DESCRIPTION OF THE TASK — Please reproduce the listing verbatim, without its images.

GIVEN RECORDS —
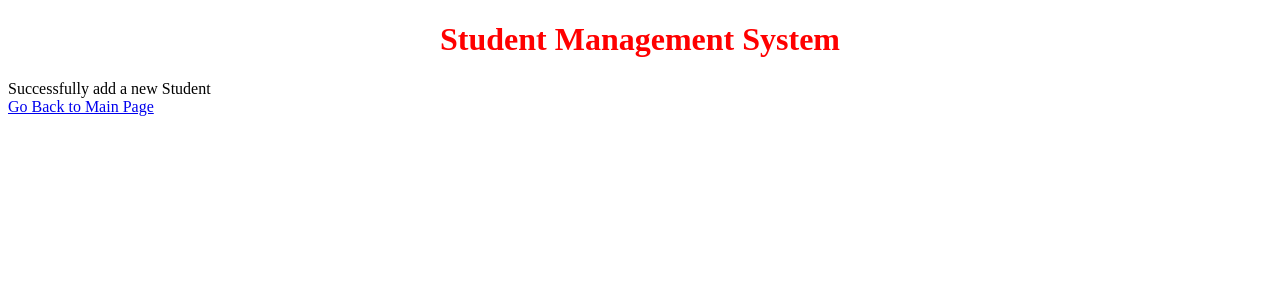
Repository: Aviligonda/Servlet_Programs
Page: http://localhost/StudentManagementSystem/addStudent.jsp
These files come from the project's save history. The page is drawn as it stood at one moment and after the next save; the edit follows.
The browser window is 1280 px wide. The pictures show the whole page.
The page is served by Tomcat 9.

Above is the page before, as saved 2024-11-25 12:51:27.

After the next save:
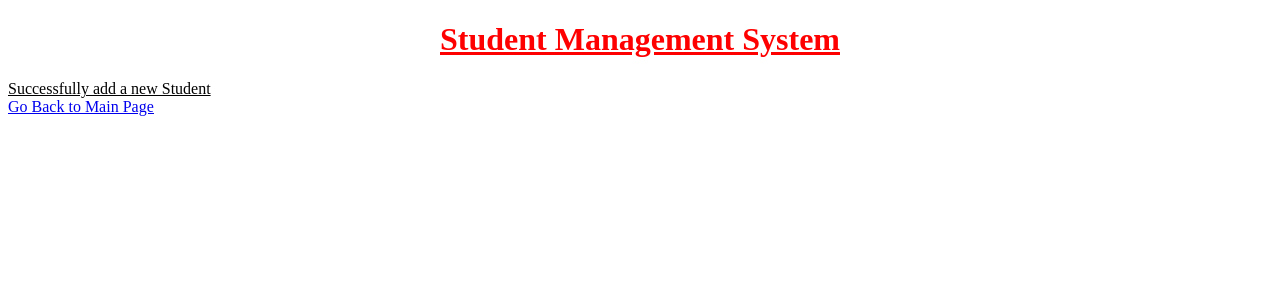
Saved 9 s later.
--- a/StudentManagementSystem/src/main/webapp/header.jsp
+++ b/StudentManagementSystem/src/main/webapp/header.jsp
@@ -8,7 +8,7 @@
 </head>
 <body>
 
-<h1 style="color:red;text-align:center "> <b>Student Management System</b></h1>
+<h1 style="color:red;text-align:center "> <u>Student Management System</b></h1>
 
 
 
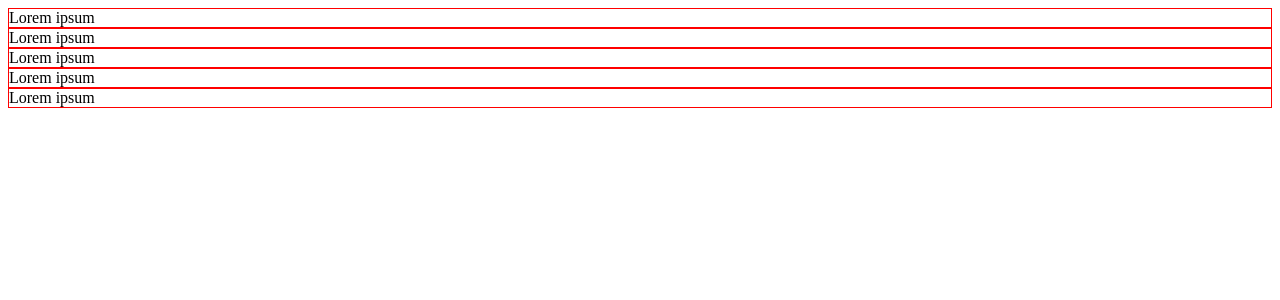
Repository: soso1525/bitcamp
Page: workspace/java-web/src/main/webapp/ch2/2-50.html
An editor plug-in stored every save of this project. The page is shown before and after the next save, followed by the edit.
The browser window is 1280 px wide. The pictures show the whole page.

Above is the page before, as saved 2017-12-12 07:56:01.

### workspace/java-web/src/main/webapp/ch2/2-50.html
<!DOCTYPE html>
<html>
<head>
    <title>HTML5 Basic</title>
    <style>
        div {
            border: 1px solid red;
        }
    </style>
</head>
<body>
    <div>Lorem ipsum</div>
    <div>Lorem ipsum</div>
    <div>Lorem ipsum</div>
    <div>Lorem ipsum</div>
    <div>Lorem ipsum</div>
</body>
</html>

After the next save:
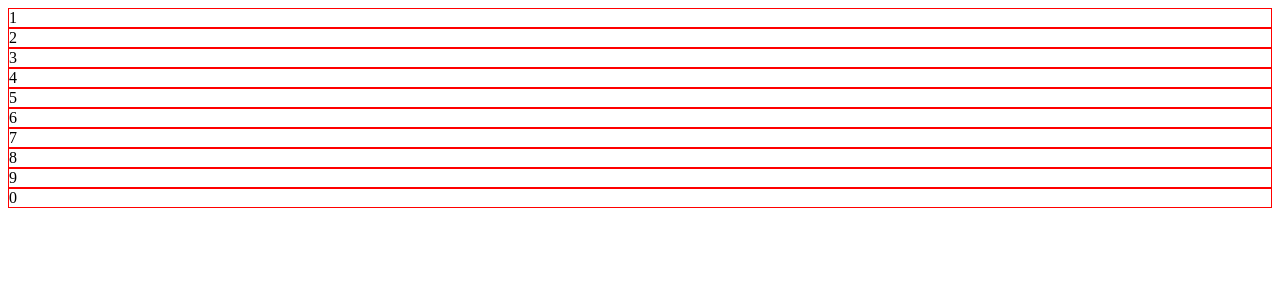
Saved 63 s later.
--- a/workspace/java-web/src/main/webapp/ch2/2-50.html
+++ b/workspace/java-web/src/main/webapp/ch2/2-50.html
@@ -9,10 +9,16 @@
     </style>
 </head>
 <body>
-    <div>Lorem ipsum</div>
-    <div>Lorem ipsum</div>
-    <div>Lorem ipsum</div>
-    <div>Lorem ipsum</div>
-    <div>Lorem ipsum</div>
+    <div>1</div>
+    <div>2</div>
+    <div>3</div>
+    <div>4</div>
+    <div>5</div>
+    <div>6</div>
+    <div>7</div>
+    <div>8</div>
+    <div>9</div>
+    <div>0</div>
+
 </body>
 </html>
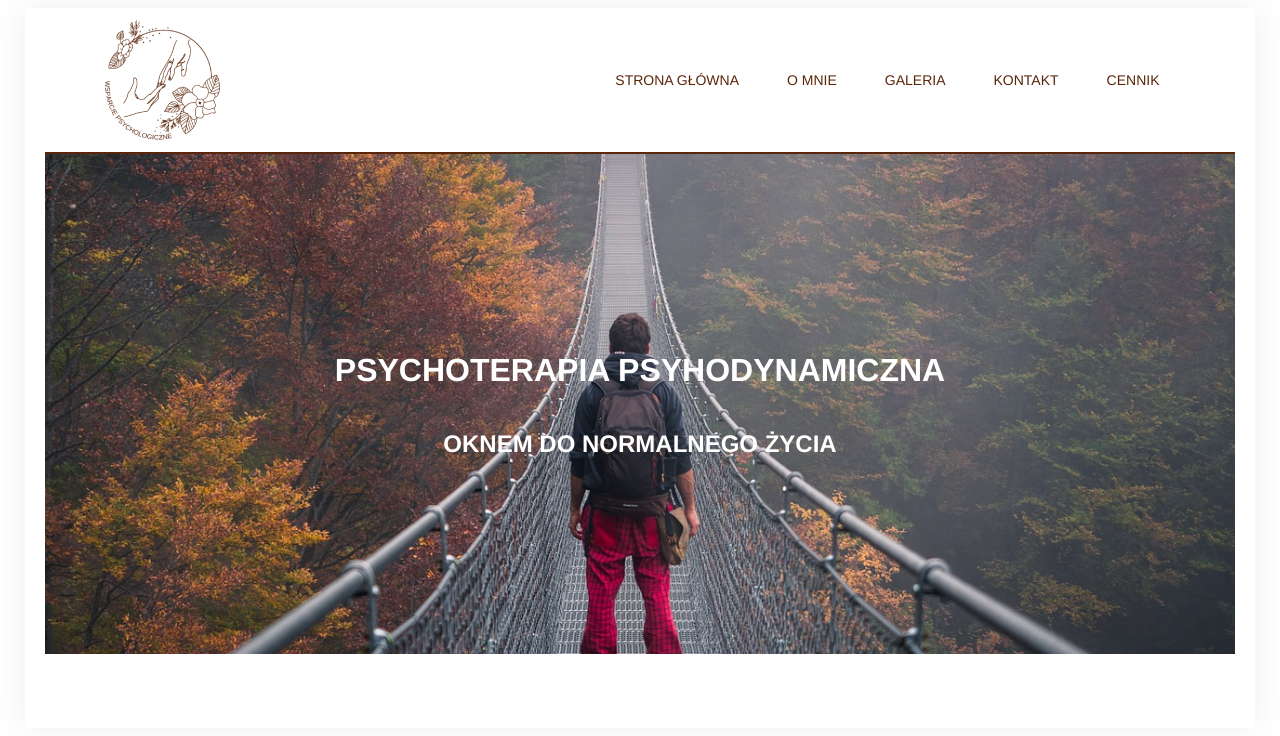
Repository: Kondzioor/szczepan-page
Page: /
The author's editor kept a copy of each file at every save. The page is drawn from the files as they stood at one save, then again after the next save.
The browser window is 1280 px wide. The pictures show the whole page.
Some web libraries are served in a nearby version. The project was rebuilt for these pictures with package versions that can differ from the ones it lists, and the page was loaded fresh each time.

Above is the page before, as saved 2022-03-28 20:47:13.

After the next save:
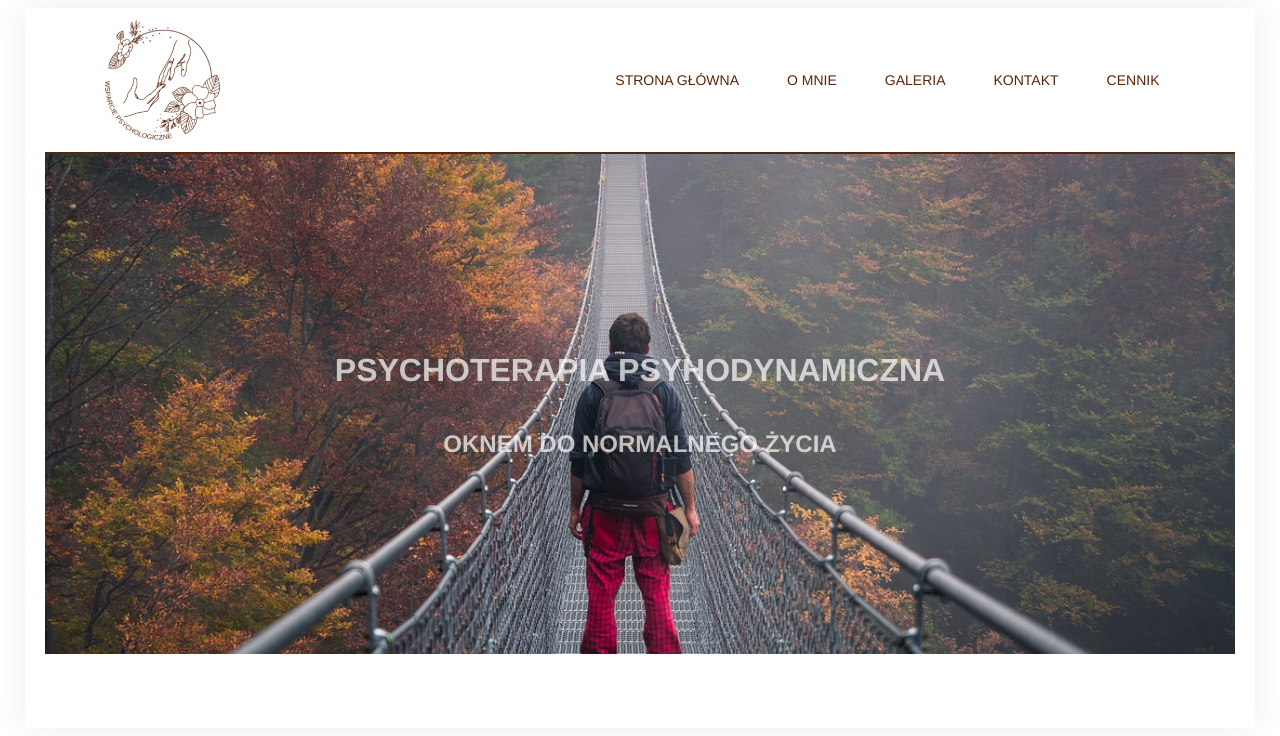
Saved 22 s later.
--- a/src/views/Home.vue
+++ b/src/views/Home.vue
@@ -17,7 +17,9 @@
     justify-content: center;
     color: white;
     text-transform: uppercase;
-    opacity: 1;
+}
+.container *{
+    opacity: 0.7;
 }
 
 </style>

PROBLEM SOLUTION —
Repository: Aviligonda/Servlet_Programs
Page: http://localhost/StudentManagementSystem/addStudent.jsp
These files come from the project's save history. The page is drawn as it stood at one moment and after the next save; the edit follows.
The browser window is 1280 px wide. The pictures show the whole page.
The page is served by Tomcat 9.

Above is the page before, as saved 2024-11-25 12:51:27.

After the next save:
Saved 9 s later.
--- a/StudentManagementSystem/src/main/webapp/header.jsp
+++ b/StudentManagementSystem/src/main/webapp/header.jsp
@@ -8,7 +8,7 @@
 </head>
 <body>
 
-<h1 style="color:red;text-align:center "> <b>Student Management System</b></h1>
+<h1 style="color:red;text-align:center "> <u>Student Management System</b></h1>
 
 
 
Repository: soso1525/bitcamp
Page: workspace/java-web/src/main/webapp/ch2/2-50.html
An editor plug-in stored every save of this project. The page is shown before and after the next save, followed by the edit.
The browser window is 1280 px wide. The pictures show the whole page.

Above is the page before, as saved 2017-12-12 07:56:01.

### workspace/java-web/src/main/webapp/ch2/2-50.html
<!DOCTYPE html>
<html>
<head>
    <title>HTML5 Basic</title>
    <style>
        div {
            border: 1px solid red;
        }
    </style>
</head>
<body>
    <div>Lorem ipsum</div>
    <div>Lorem ipsum</div>
    <div>Lorem ipsum</div>
    <div>Lorem ipsum</div>
    <div>Lorem ipsum</div>
</body>
</html>

After the next save:
Saved 63 s later.
--- a/workspace/java-web/src/main/webapp/ch2/2-50.html
+++ b/workspace/java-web/src/main/webapp/ch2/2-50.html
@@ -9,10 +9,16 @@
     </style>
 </head>
 <body>
-    <div>Lorem ipsum</div>
-    <div>Lorem ipsum</div>
-    <div>Lorem ipsum</div>
-    <div>Lorem ipsum</div>
-    <div>Lorem ipsum</div>
+    <div>1</div>
+    <div>2</div>
+    <div>3</div>
+    <div>4</div>
+    <div>5</div>
+    <div>6</div>
+    <div>7</div>
+    <div>8</div>
+    <div>9</div>
+    <div>0</div>
+
 </body>
 </html>
Repository: Kondzioor/szczepan-page
Page: /
The author's editor kept a copy of each file at every save. The page is drawn from the files as they stood at one save, then again after the next save.
The browser window is 1280 px wide. The pictures show the whole page.
Some web libraries are served in a nearby version. The project was rebuilt for these pictures with package versions that can differ from the ones it lists, and the page was loaded fresh each time.

Above is the page before, as saved 2022-03-28 20:47:13.

After the next save:
Saved 22 s later.
--- a/src/views/Home.vue
+++ b/src/views/Home.vue
@@ -17,7 +17,9 @@
     justify-content: center;
     color: white;
     text-transform: uppercase;
-    opacity: 1;
+}
+.container *{
+    opacity: 0.7;
 }
 
 </style>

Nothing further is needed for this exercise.